How will your obituary read, when the time comes? Pat Stocks wasn’t a flowery sort of person, and she didn’t want her obituary to read like the thousands of others she had read in her lifetime. She didn’t want it to be sad – she wanted it to be real. Her family delivered.
Pat Stocks, 94, passed away peacefully at her home in bed July 1, 2015. It is believed it was caused from carrying her oxygen tank up the long flight of stairs to her bedroom that made her heart give out. She left behind a hell of a lot of stuff to her daughter and sons who have no idea what to do with it. So if you’re looking for 2 extremely large TV’s from the 90s, a large ceramic stork (we think) umbrella/cane stand, a toaster oven (slightly used) or even a 2001 Oldsmobile with a spoiler (she loved putting the pedal to the metal), with only 71,000 kilometers and 1,000 tools that we aren’t sure what they’re used for. You should wait the appropriate amount of time and get in touch. Tomorrow would be fine.
This is not an ad for a pawn shop, but an obituary for a great Woman, Mother, Grandmother and Great-Grandmother born on May 12, 1921 in Toronto, the daughter of the late Pop (Alexander C.) and Granny (Annie Nigh) Morris. She leaves behind a very dysfunctional family that she was very proud of.
Pat was world-renowned for her lack of patience, not holding back her opinion and a knack for telling it like it is. She always told you the truth even if it wasn’t what you wanted to hear. It was the school of hard knocks and yes we were told many times how she had to walk for miles in a blizzard to get to school, so suck it up. With that said she was genuine to a fault, a pussy cat at heart (or lion) and yet she sugar coated nothing. Her extensive vocabulary was more than highly proficient at knowing more curse words than most people learned in a lifetime. She liked four letter words as much as she loved her rock garden and trust us she LOVED to weed that garden with us as her helpers, when child labour was legal or so we were told. These words of encouragement, wisdom, and sometimes comfort, kept us in line, taught us the “school of hard knocks” and gave us something to pass down to our children.
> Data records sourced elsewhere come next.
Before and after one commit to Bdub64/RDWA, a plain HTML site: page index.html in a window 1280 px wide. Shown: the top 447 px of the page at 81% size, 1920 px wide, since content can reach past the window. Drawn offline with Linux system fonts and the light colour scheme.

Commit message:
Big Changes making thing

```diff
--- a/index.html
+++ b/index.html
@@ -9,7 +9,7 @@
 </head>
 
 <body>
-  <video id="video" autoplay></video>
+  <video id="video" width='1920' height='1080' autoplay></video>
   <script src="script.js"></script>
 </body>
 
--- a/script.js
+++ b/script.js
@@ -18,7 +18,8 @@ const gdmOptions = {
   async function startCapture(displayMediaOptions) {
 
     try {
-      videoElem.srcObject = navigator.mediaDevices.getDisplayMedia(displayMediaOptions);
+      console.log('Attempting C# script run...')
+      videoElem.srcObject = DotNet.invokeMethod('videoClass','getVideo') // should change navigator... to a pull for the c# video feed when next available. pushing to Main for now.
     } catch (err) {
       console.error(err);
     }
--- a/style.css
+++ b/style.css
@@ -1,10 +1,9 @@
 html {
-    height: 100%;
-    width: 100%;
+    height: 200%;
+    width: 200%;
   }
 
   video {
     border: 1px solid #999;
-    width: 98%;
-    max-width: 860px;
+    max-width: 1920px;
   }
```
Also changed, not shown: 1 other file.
Everyone always knew where you stood with her. She liked you or she didn’t, it was black or white. As her children we are still trying to figure out which one it was for us (we know she loved us).
She was a master cook in the kitchen. She believed in overcooking everything until it chewed like rubber so you would never get sick because all germs would be nuked. Freezing germs also worked, so by Friday our school sandwiches were hard and chewy, but totally germ free. All four of us learned to use a napkin. You would pretend to cough, spit the food into it and thus was born the Stocks diet. If anyone would like a copy of her homemade gravy, we would suggest you don’t.
She will be sorely missed and survived by her brother George Morris, children: Shauna (Stocks) Perreault, Paul/Sandy (Debbie) Stocks and Kirk Stocks, son-in-law Ian Milnes and son from another mother, John McCleery, grandchildren: Lesley (Sean), Lindsay (Lucas), Ashley (James), David (Tia), Brett, Erin (Brian), Sean, Alex, Courtney and Taylor and great-grandchildren: Connor, Emily, Ainsley, Tyler and Jack. She was preceded in death by her loving husband Paul (Moo) Stocks and eldest daughter Shelley (Stocks) Milnes and beloved pets Tag, Tag, Tag and Tag. All whom loved her dearly and will never forget her tenacity, wit, charm, grace (when pertinent) and undying love and caring for them.
A private family ‘Celebration of Life’ will be held, in lieu of a service, due to her friends not being able to attend, because they decided to beat her to the Pearly Gates. Please note her change of address to her new place of residence, St John’s York Mills Anglican Church, 19 Don Ridge Drive, 12 doors away from Shelley’s place.”
After reading that, people said that they felt like they knew her, just a bit. Most obituaries recount the legacy left behind with reverence and a touch of heartbreak…but Pat’s obituary showed her funny side and reflected the deep love that her family held for her.
More and more people are hoping their families will write honest obituaries like these as time goes on. How will yours look?
To see more inspiring articles and uplifting content, check out Happy Tango every day! If you loved what you saw here then like and share this with the links below!